Last summer rinding in PEI, we encountered backroads covered with a thick layer of loose, extremely fine dust reminiscent of Australia's outback. The road was "generally passable" but there were frequent sections of deep (6cm, 2+ inches) loose dust, making it next to impossible to ride at a reasonable speed. We where riding on 2" Schwalbe's Supremes (near slicks).

We backed out and continued our trip on paved roads. Too bad because the backroads looked promising as far as scenery goes.

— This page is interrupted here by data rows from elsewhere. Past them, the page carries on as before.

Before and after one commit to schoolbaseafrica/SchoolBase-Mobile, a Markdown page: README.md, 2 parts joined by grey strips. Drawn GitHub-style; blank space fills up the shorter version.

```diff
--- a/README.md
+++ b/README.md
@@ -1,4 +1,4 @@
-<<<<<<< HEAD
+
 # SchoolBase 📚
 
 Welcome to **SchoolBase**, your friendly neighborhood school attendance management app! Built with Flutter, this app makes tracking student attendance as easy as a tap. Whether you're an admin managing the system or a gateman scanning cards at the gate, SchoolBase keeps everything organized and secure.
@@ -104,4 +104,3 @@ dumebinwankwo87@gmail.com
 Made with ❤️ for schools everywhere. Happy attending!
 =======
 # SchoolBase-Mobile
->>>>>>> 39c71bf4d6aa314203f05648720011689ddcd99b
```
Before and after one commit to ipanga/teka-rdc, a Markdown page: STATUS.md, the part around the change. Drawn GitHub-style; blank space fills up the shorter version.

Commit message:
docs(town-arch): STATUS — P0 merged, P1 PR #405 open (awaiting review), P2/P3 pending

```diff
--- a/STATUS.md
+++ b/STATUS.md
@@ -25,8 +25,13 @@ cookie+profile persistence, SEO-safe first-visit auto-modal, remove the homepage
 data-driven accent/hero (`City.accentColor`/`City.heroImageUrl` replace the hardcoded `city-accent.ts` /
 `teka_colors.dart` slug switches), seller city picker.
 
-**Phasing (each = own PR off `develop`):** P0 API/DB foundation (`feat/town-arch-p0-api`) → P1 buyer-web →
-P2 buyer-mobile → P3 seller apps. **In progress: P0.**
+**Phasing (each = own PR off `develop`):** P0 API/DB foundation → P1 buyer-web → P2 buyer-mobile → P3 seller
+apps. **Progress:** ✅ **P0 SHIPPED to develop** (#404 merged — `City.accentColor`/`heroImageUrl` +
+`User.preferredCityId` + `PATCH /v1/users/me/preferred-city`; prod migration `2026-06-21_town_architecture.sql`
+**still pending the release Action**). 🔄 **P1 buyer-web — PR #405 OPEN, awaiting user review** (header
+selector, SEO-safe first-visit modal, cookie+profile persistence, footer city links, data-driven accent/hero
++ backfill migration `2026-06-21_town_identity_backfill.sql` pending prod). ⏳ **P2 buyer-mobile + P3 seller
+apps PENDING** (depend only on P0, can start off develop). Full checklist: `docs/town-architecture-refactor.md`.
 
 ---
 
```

What should we know about riding on such a surface? Is it simply a matter of deflating our tires to increase the contact patch? Is it critical to ride on knobby tires? Does weight distribution play a large role? Is it a question of riding experience (there's a difference between feeling some kind of flop and actually losing control, so maybe it is only a matter on fighting the urge to slow down)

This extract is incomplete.